■ **WHAT IS NEEDED**
Repeat the data that follows verbatim. Images are not part of the copy.

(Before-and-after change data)
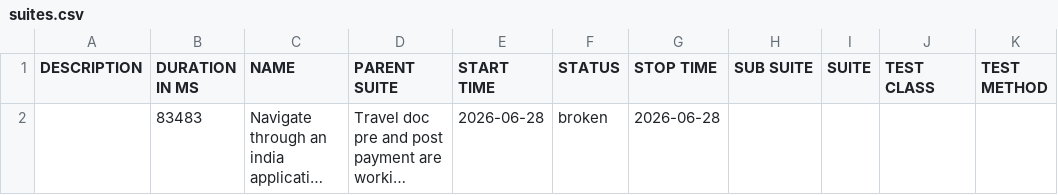
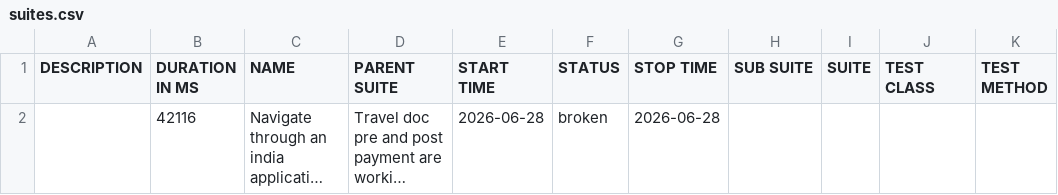
Before and after one commit to vanessagonzalez-aut/appiumQA, a CSV file: data/suites.csv, drawn as a sheet; long unchanged cells end in …; the diff names each change by its address in the sheet, - before the commit and + after, or states it on an @@ line.

```diff
--- a/data/suites.csv
+++ b/data/suites.csv
-B2 (DURATION IN MS): 83483
+B2 (DURATION IN MS): 42116
```
Also changed, not shown: 33 other files.
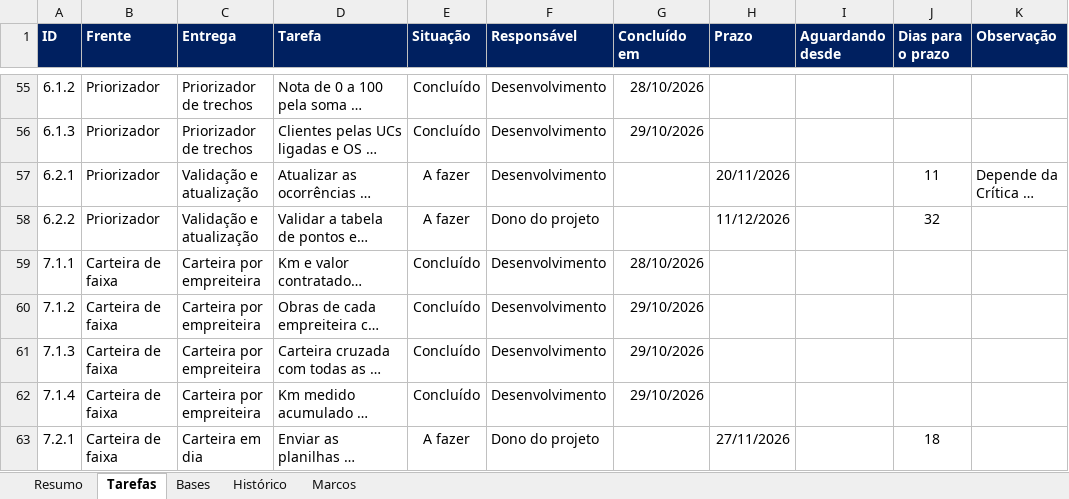
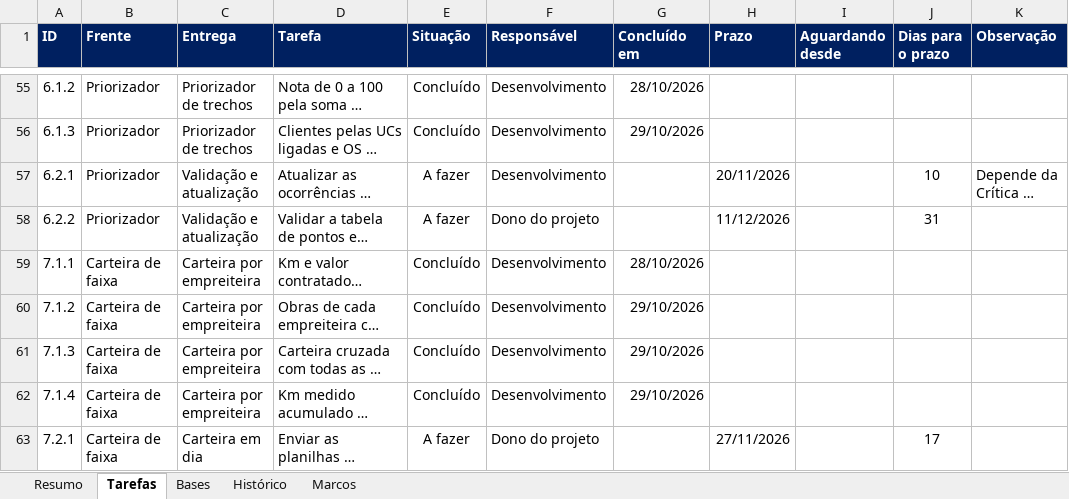
Before and after one commit to LGRSV/vera-vegeta-o-back, an Excel workbook: teste/escopo/ARGOS_acompanhamento.xlsx, sheet Tarefas, drawn as a sheet; only a part is shown, gaps mark what is left out; long unchanged cells end in …; values as stored, in another font and other column widths than the file's, no borders; charts and pictures and conditional formats not drawn; the diff covers the shown part only; the diff names each change by its address in the sheet, - before the commit and + after, or states it on an @@ line.

```diff
--- a/teste/escopo/ARGOS_acompanhamento.xlsx (sheet Tarefas)
+++ b/teste/escopo/ARGOS_acompanhamento.xlsx (sheet Tarefas)
-J57 (Dias para o prazo): 11
+J57 (Dias para o prazo): 10
-J58 (Dias para o prazo): 32
+J58 (Dias para o prazo): 31
-J63 (Dias para o prazo): 18
+J63 (Dias para o prazo): 17
```
Also changed, not shown: 1 added row and 20 edited cells elsewhere in this sheet, sheet Histórico, sheet Bases, sheet Resumo, formulas that keep their value, 6 other files.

■ **ANSWER TO THE PROBLEM**
Before and after one commit to vanessagonzalez-aut/appiumQA, a CSV file: data/suites.csv, drawn as a sheet; long unchanged cells end in …; the diff names each change by its address in the sheet, - before the commit and + after, or states it on an @@ line.

```diff
--- a/data/suites.csv
+++ b/data/suites.csv
-B2 (DURATION IN MS): 83483
+B2 (DURATION IN MS): 42116
```
Also changed, not shown: 33 other files.
Before and after one commit to LGRSV/vera-vegeta-o-back, an Excel workbook: teste/escopo/ARGOS_acompanhamento.xlsx, sheet Tarefas, drawn as a sheet; only a part is shown, gaps mark what is left out; long unchanged cells end in …; values as stored, in another font and other column widths than the file's, no borders; charts and pictures and conditional formats not drawn; the diff covers the shown part only; the diff names each change by its address in the sheet, - before the commit and + after, or states it on an @@ line.

```diff
--- a/teste/escopo/ARGOS_acompanhamento.xlsx (sheet Tarefas)
+++ b/teste/escopo/ARGOS_acompanhamento.xlsx (sheet Tarefas)
-J57 (Dias para o prazo): 11
+J57 (Dias para o prazo): 10
-J58 (Dias para o prazo): 32
+J58 (Dias para o prazo): 31
-J63 (Dias para o prazo): 18
+J63 (Dias para o prazo): 17
```
Also changed, not shown: 1 added row and 20 edited cells elsewhere in this sheet, sheet Histórico, sheet Bases, sheet Resumo, formulas that keep their value, 6 other files.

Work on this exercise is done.